The PCS medications were delivered by an infusion line, which was attached to the IV skin insertion site. All patients were provided with instructions on the use of the PCS system in the preoperative area.
Preoperatively, standardized psychological tests were performed by the patient. We used 10 visual analog scales (VAS) to determine the pretreatment level of anxiety (0 = calm to 10 = extremely anxious). A digit symbol substitution test (DSST) was used to assess the baseline level of cognitive function. The sedation level was also assessed by the investigator, using the observer's assessment of alertness/sedation (OAA/S) scale, with 1 = wide-awake and alert to 5 = asleep and/or unarousable, after completing the preoperative pain VAS, DSST, and OAA/S assessments. Deep sedation's evaluation is when OAA/S score change from 3 to 2 (responds only after mild prodding or shaking).
Before administration of the local anesthetic, and immediately after pump connection to a 22-gauge peripheral i.v. cannula, the patient was encouraged to make the first demand by pressing the hand-held triggering device, and in addition, to make a demand in the event of any discomfort or anxiety.
On arriving at the operating room, standard monitoring, including electrocardiography, non-invasive arterial pressure, respiration rate and peripheral pulse oximetry, was recorded.

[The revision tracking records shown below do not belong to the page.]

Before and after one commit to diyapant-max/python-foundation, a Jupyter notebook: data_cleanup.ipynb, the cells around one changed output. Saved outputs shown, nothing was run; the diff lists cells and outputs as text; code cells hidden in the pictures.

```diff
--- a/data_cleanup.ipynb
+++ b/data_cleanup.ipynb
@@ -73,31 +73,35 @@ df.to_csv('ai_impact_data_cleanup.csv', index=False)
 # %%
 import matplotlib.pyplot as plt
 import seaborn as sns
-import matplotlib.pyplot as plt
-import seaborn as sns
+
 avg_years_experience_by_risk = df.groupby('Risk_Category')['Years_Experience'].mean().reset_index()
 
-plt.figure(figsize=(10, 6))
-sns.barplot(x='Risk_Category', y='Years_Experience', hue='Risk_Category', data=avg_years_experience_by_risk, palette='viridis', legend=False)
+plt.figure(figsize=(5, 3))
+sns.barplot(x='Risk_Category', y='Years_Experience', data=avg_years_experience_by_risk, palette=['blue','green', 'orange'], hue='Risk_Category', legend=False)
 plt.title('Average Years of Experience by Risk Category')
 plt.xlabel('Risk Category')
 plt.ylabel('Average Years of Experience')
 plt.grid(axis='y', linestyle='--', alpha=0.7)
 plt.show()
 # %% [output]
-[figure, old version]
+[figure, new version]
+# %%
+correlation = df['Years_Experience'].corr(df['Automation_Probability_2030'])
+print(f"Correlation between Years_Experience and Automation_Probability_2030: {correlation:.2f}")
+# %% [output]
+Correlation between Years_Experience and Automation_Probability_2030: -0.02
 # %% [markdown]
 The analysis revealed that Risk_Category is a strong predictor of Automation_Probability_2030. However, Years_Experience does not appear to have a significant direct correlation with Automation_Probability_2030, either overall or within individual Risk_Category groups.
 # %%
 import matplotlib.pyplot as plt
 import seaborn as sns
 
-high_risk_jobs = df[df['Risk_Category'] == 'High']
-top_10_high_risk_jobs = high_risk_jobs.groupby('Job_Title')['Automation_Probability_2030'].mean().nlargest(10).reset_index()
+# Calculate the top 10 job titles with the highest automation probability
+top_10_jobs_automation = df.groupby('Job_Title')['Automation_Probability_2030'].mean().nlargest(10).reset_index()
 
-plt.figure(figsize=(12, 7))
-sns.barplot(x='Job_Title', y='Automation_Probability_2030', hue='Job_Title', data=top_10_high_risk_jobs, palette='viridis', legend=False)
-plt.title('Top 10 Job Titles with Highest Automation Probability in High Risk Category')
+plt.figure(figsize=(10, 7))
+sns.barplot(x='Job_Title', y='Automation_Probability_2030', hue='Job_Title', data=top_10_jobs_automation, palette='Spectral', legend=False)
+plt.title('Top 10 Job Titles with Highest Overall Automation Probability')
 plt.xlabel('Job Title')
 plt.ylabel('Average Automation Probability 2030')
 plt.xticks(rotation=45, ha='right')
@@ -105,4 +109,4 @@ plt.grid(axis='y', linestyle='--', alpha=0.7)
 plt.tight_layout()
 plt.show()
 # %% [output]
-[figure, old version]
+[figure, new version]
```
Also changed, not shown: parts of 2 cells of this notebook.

Oxygen was administered via nasal cannula at 3 L/min. Ephedrine 5 mg was administered when systolic blood pressure (SBP) decreased below 90 mmHg or 70% of the preoperative value. Atropine 0.5 mg was injected to the patients when the heart rate (HR) fell below 40 beats/min. SBP, HR, respiratory rate (RR), and peripheral oxygen saturation (SpO2) were recorded at each time point, as follows; B = preoperative baseline, PCS 5 = 5 min after PCS start, Inc = just after incision, OP15 = 15 min after incision, OPend = the end of surgery, R0 = just after arrival at recovery room, R15 = 15 min after at recovery room, and R30 = 30 min after arrival at recovery. Moreover, the incidence of adverse events, including hypertension (SBP > 160 mmHg), hypotension (SBP < 80 mmHg), bradycardia (HR < 50 beats/min), respiratory depression (RR < 10 breaths/min), and oxygen desaturation (SpO2 < 93%), were evaluated.
At the end of the surgery, the total amount of propofol and remifentanil administered was noted from the PCS display, as the A/D ratio (%) were the number of self-administration attempts of the study drugs (demand), and the number of successful attempts (apply). Before discharge, from the day surgery unit, patients were asked their opinion of the sedation and its effect by using a 4 - point rating scale (1 = highly satisfactory, 2 = satisfactory, 3 = somewhat satisfactory, 4 = unsatisfactory) [6
Statistical analyses were performed, using GraphPad Prism (GraphPad Software, USA, 5.0). One-way ANOVA was used for the comparison among the groups in the following parameters: age, weight, height, ASA status, duration of sedation, operation time, volume of regimen requirements and A/D ratio. The overall significance of the results was examined, using a two-way analysis of variance, and a Bonferroni post-hoc test was used for multiple comparisons. The Fisher's exact test was used to determine the incidence of adverse events. The results are expressed as the mean ± SD or absolute number. P value of < 0.05 was considered to be statistically significant.